__Task goal__
Search the material for the string "between", then show every line where it turns up.
━━━━━ Data ━━━━━
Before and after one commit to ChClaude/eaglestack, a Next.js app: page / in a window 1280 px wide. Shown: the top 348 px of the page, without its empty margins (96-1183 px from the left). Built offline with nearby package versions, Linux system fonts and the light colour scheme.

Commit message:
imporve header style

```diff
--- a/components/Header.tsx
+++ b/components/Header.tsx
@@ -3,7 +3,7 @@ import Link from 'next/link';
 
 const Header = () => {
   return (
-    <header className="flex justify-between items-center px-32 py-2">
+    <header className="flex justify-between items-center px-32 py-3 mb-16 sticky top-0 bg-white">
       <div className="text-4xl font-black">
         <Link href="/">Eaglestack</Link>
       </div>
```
━━━━━
__Written answer__
-    <header className="flex justify-between items-center px-32 py-2">
+    <header className="flex justify-between items-center px-32 py-3 mb-16 sticky top-0 bg-white">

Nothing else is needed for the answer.